• Directions for this task:
Bring together every line in the data that includes "charts".

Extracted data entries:
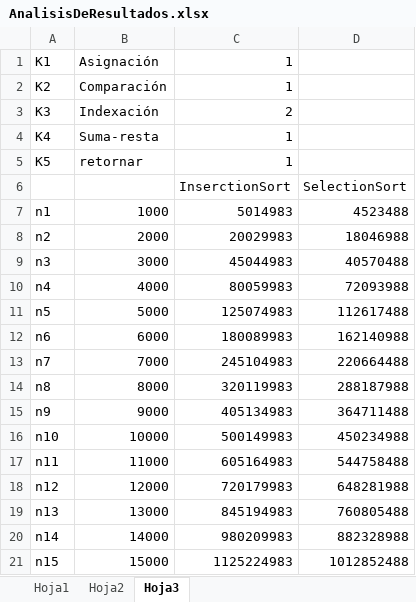
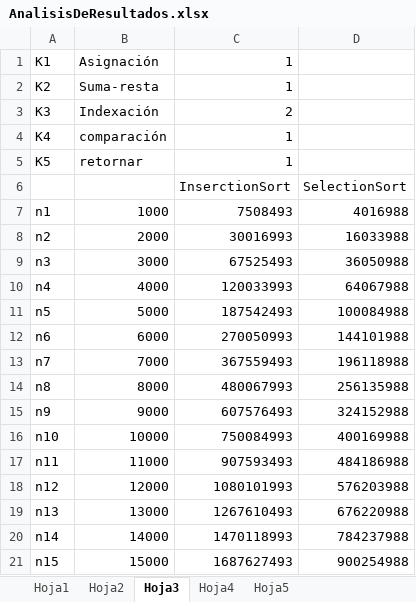
Before and after one commit to nelss95/Analisis1semestre2015, an Excel workbook: Tarea1/AnalisisDeResultados.xlsx, sheet Hoja3, drawn as a sheet; only a part is shown; values as stored, in another font and other column widths than the file's, no borders; charts and pictures not drawn; the diff covers the shown part only; the diff names each change by its address in the sheet, - before the commit and + after, or states it on an @@ line.

```diff
--- a/Tarea1/AnalisisDeResultados.xlsx (sheet Hoja3)
+++ b/Tarea1/AnalisisDeResultados.xlsx (sheet Hoja3)
+sheet tab: Hoja4
+sheet tab: Hoja5
-B2: Comparación
+B2: Suma-resta
-B4: Suma-resta
+B4: comparación
-C7: 5014983
+C7: 7508493
-D7: 4523488
+D7: 4016988
-C8: 20029983
+C8: 30016993
-D8: 18046988
+D8: 16033988
-C9: 45044983
+C9: 67525493
-D9: 40570488
+D9: 36050988
-C10: 80059983
+C10: 120033993
-D10: 72093988
+D10: 64067988
-C11: 125074983
+C11: 187542493
-D11: 112617488
+D11: 100084988
-C12: 180089983
+C12: 270050993
-D12: 162140988
+D12: 144101988
-C13: 245104983
+C13: 367559493
-D13: 220664488
+D13: 196118988
-C14: 320119983
+C14: 480067993
-D14: 288187988
+D14: 256135988
-C15: 405134983
+C15: 607576493
-D15: 364711488
+D15: 324152988
-C16: 500149983
+C16: 750084993
-D16: 450234988
+D16: 400169988
-C17: 605164983
+C17: 907593493
-D17: 544758488
+D17: 484186988
-C18: 720179983
+C18: 1080101993
-D18: 648281988
+D18: 576203988
-C19: 845194983
+C19: 1267610493
-D19: 760805488
+D19: 676220988
-C20: 980209983
+C20: 1470118993
-D20: 882328988
+D20: 784237988
-C21: 1125224983
+C21: 1687627493
-D21: 1012852488
+D21: 900254988
```
Also changed, not shown: 10 edited cells elsewhere in this sheet, sheet Hoja2, sheet Hoja1, charts or pictures, 10 other files.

• Response to this task:
Before and after one commit to nelss95/Analisis1semestre2015, an Excel workbook: Tarea1/AnalisisDeResultados.xlsx, sheet Hoja3, drawn as a sheet; only a part is shown; values as stored, in another font and other column widths than the file's, no borders; charts and pictures not drawn; the diff covers the shown part only; the diff names each change by its address in the sheet, - before the commit and + after, or states it on an @@ line.
Also changed, not shown: 10 edited cells elsewhere in this sheet, sheet Hoja2, sheet Hoja1, charts or pictures, 10 other files.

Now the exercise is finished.